[Revision comparison data]
· · ·
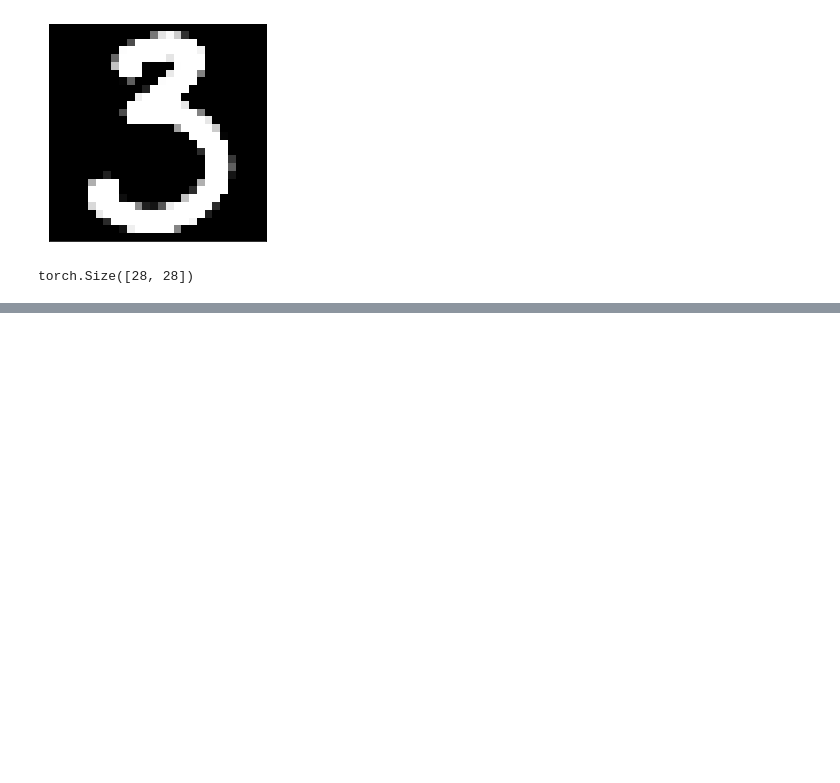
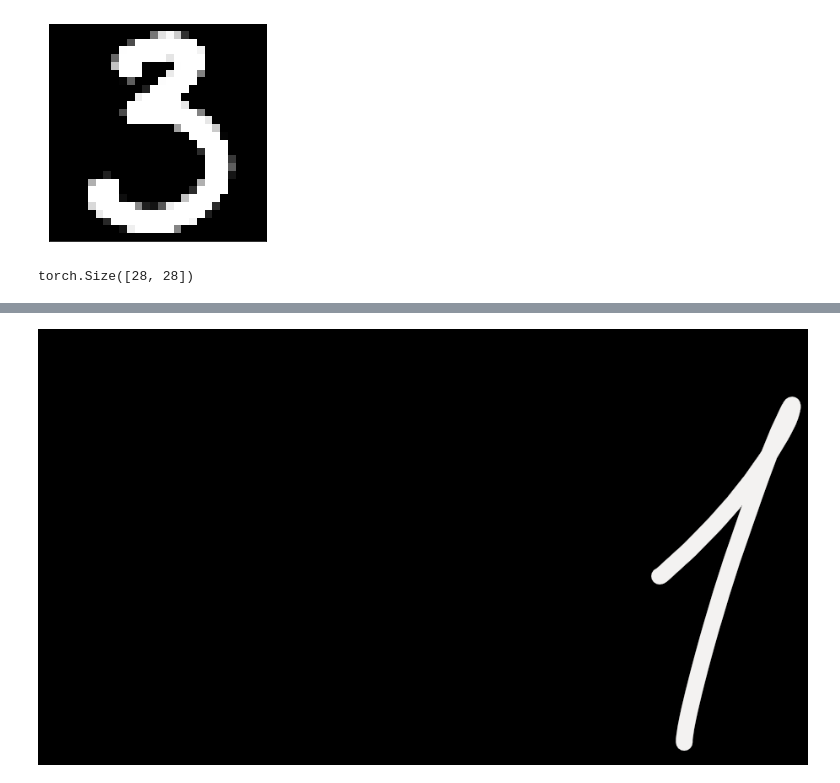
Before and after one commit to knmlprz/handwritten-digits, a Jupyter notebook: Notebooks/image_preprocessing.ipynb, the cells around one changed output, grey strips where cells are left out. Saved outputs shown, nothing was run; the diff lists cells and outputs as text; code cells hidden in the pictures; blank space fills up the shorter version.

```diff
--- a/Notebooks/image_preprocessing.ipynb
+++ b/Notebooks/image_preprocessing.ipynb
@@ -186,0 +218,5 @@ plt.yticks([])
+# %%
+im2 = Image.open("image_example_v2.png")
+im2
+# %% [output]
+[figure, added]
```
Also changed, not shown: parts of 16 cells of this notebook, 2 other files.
· · ·
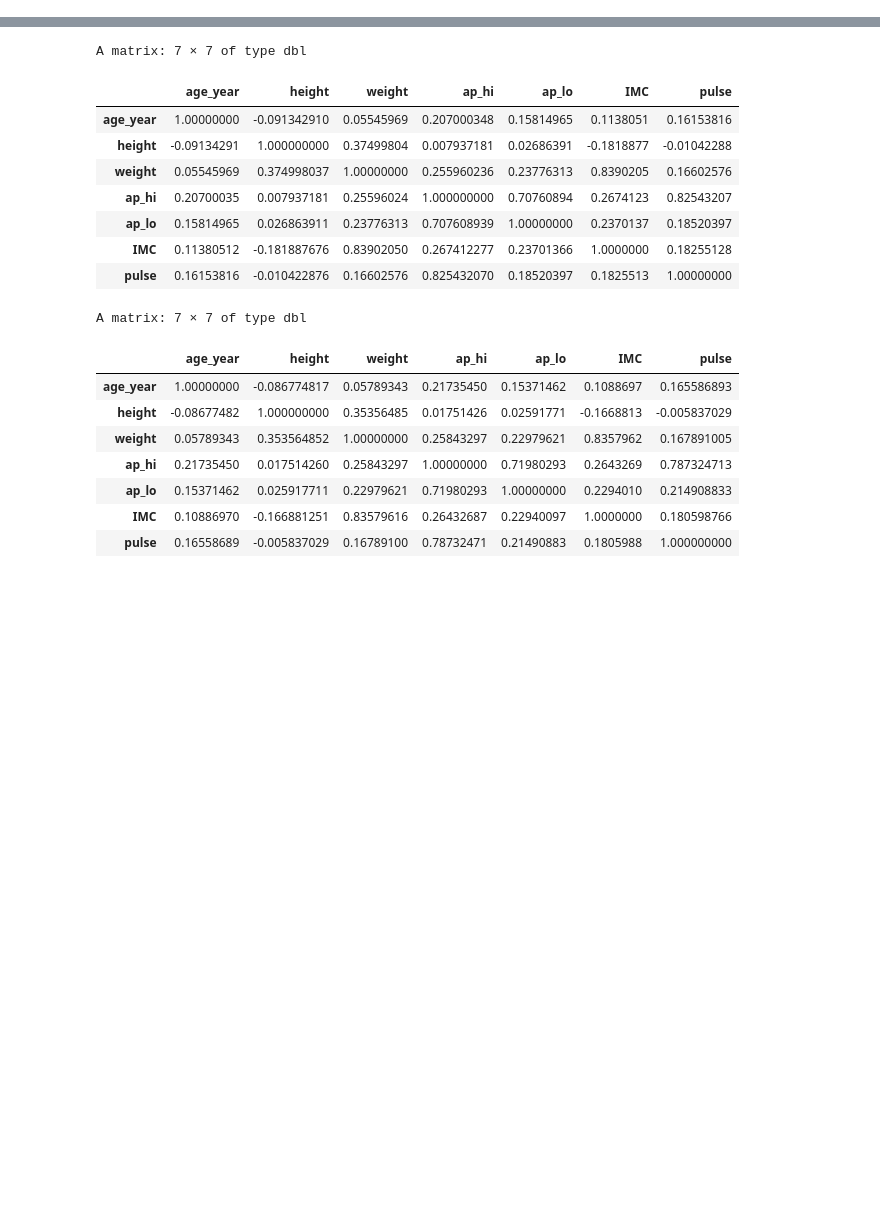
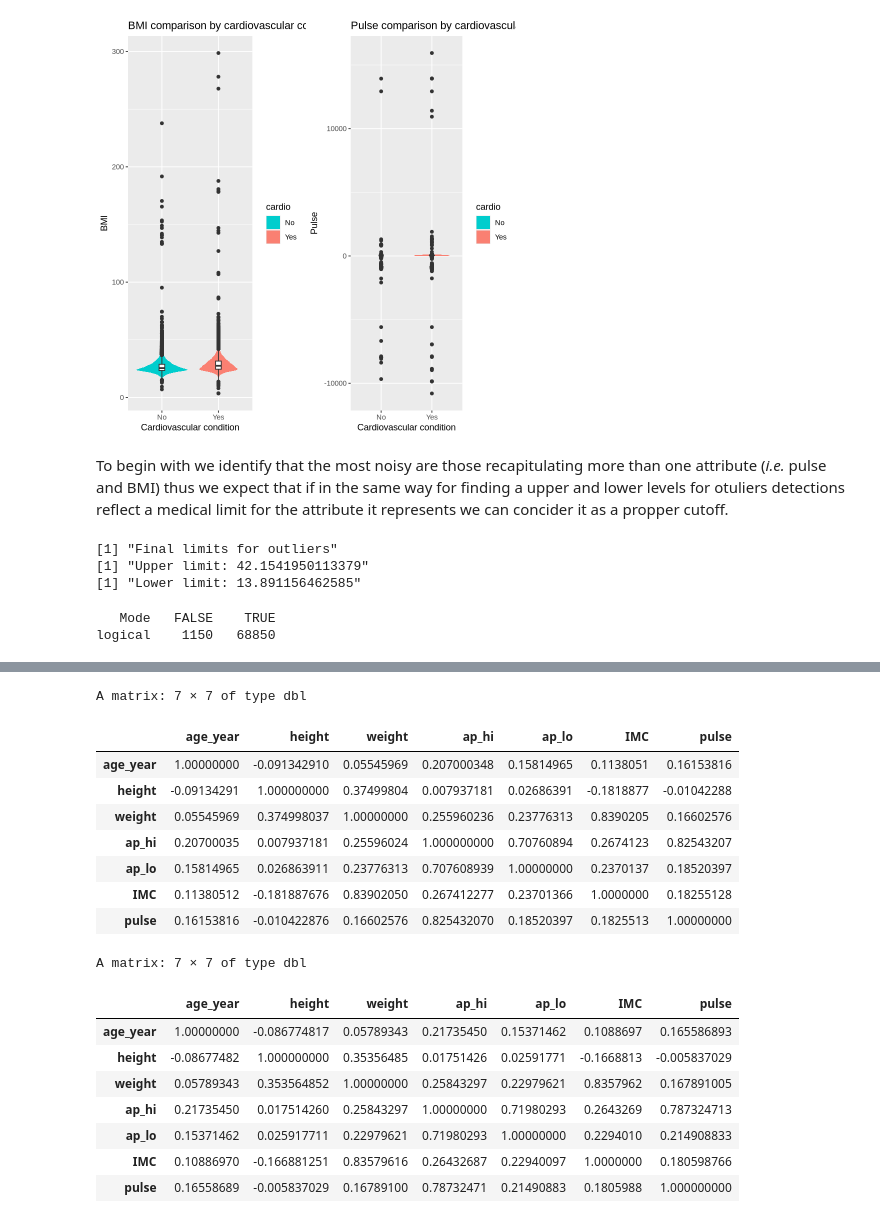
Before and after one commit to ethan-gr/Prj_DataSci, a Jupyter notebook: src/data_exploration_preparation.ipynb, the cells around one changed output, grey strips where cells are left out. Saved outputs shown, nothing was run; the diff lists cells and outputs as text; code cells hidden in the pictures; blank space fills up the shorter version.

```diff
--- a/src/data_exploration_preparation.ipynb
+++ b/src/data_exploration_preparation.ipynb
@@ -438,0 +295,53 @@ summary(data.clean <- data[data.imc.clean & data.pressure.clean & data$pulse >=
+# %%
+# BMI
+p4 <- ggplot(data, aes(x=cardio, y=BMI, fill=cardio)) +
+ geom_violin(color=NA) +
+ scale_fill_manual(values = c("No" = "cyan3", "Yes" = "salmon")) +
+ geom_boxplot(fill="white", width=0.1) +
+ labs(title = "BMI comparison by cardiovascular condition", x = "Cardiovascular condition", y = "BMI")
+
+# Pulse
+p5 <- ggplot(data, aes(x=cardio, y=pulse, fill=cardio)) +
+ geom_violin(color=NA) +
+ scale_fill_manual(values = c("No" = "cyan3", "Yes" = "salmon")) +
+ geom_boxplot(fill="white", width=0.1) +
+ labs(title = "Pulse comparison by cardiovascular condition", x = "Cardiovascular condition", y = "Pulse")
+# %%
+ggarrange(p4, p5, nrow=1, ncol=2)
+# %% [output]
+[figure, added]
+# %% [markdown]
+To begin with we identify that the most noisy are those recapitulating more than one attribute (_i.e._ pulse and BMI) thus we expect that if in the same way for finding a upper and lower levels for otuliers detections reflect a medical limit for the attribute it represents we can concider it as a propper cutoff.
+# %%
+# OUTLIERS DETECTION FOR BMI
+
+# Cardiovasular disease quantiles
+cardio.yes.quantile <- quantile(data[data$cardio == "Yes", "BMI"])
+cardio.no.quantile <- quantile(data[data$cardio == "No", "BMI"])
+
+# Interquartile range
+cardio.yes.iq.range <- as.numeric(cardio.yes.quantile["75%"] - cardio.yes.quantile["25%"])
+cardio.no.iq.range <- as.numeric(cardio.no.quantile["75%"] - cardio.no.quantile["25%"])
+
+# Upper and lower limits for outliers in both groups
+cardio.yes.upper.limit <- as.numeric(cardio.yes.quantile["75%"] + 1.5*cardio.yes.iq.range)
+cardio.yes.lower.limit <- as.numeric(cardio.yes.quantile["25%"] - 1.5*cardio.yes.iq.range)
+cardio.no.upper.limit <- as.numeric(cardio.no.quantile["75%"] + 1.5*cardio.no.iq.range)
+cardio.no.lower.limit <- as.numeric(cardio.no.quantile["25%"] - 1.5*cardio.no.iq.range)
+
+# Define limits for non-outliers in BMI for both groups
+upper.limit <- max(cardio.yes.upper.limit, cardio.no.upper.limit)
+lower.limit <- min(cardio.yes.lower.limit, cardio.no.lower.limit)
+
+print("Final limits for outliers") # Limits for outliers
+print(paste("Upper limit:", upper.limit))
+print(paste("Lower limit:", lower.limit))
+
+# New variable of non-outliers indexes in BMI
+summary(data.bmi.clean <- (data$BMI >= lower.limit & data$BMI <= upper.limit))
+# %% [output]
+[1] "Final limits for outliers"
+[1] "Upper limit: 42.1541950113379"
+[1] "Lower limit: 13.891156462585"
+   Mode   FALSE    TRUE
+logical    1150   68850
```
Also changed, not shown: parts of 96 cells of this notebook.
· · ·
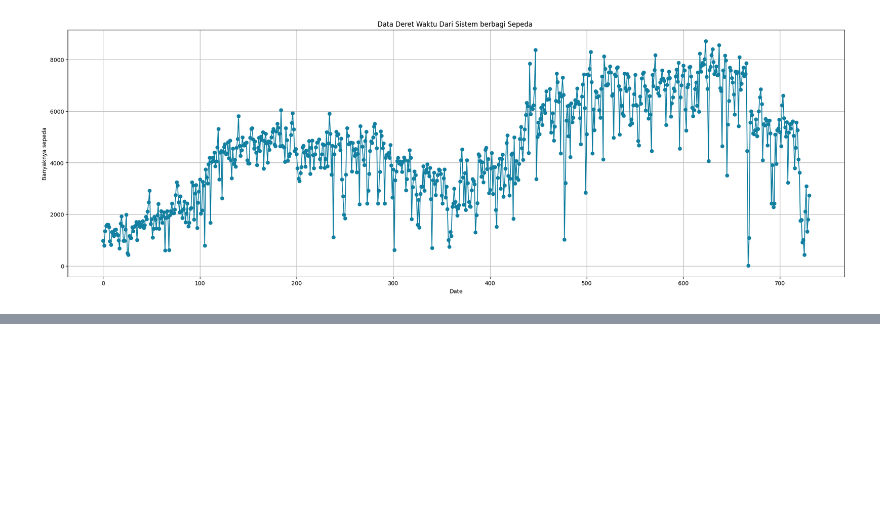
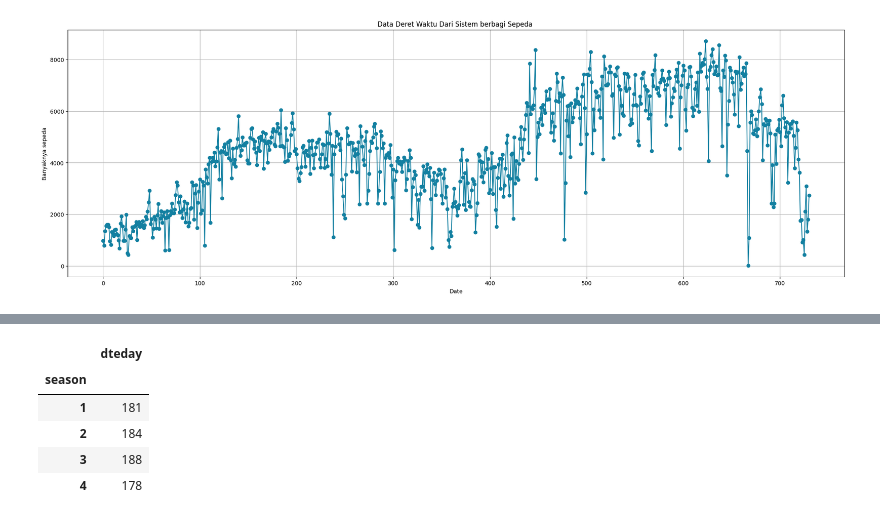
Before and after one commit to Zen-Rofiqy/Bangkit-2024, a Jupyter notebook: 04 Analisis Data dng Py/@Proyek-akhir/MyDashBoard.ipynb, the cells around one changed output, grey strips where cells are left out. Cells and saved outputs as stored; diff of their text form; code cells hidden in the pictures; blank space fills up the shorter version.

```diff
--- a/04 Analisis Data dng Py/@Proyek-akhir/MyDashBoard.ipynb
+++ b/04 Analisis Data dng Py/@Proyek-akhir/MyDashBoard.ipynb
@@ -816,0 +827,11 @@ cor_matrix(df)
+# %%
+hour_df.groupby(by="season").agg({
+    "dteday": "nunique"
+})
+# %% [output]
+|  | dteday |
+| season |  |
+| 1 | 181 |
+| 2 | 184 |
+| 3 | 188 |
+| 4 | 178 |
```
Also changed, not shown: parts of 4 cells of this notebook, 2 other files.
· · ·
• [YOUR TASK]: Copy each line of the entries in which the string "numeric" is found.

• [ANSWER SECTION]:
+cardio.yes.iq.range <- as.numeric(cardio.yes.quantile["75%"] - cardio.yes.quantile["25%"])
+cardio.no.iq.range <- as.numeric(cardio.no.quantile["75%"] - cardio.no.quantile["25%"])
+cardio.yes.upper.limit <- as.numeric(cardio.yes.quantile["75%"] + 1.5*cardio.yes.iq.range)
+cardio.yes.lower.limit <- as.numeric(cardio.yes.quantile["25%"] - 1.5*cardio.yes.iq.range)
+cardio.no.upper.limit <- as.numeric(cardio.no.quantile["75%"] + 1.5*cardio.no.iq.range)
+cardio.no.lower.limit <- as.numeric(cardio.no.quantile["25%"] - 1.5*cardio.no.iq.range)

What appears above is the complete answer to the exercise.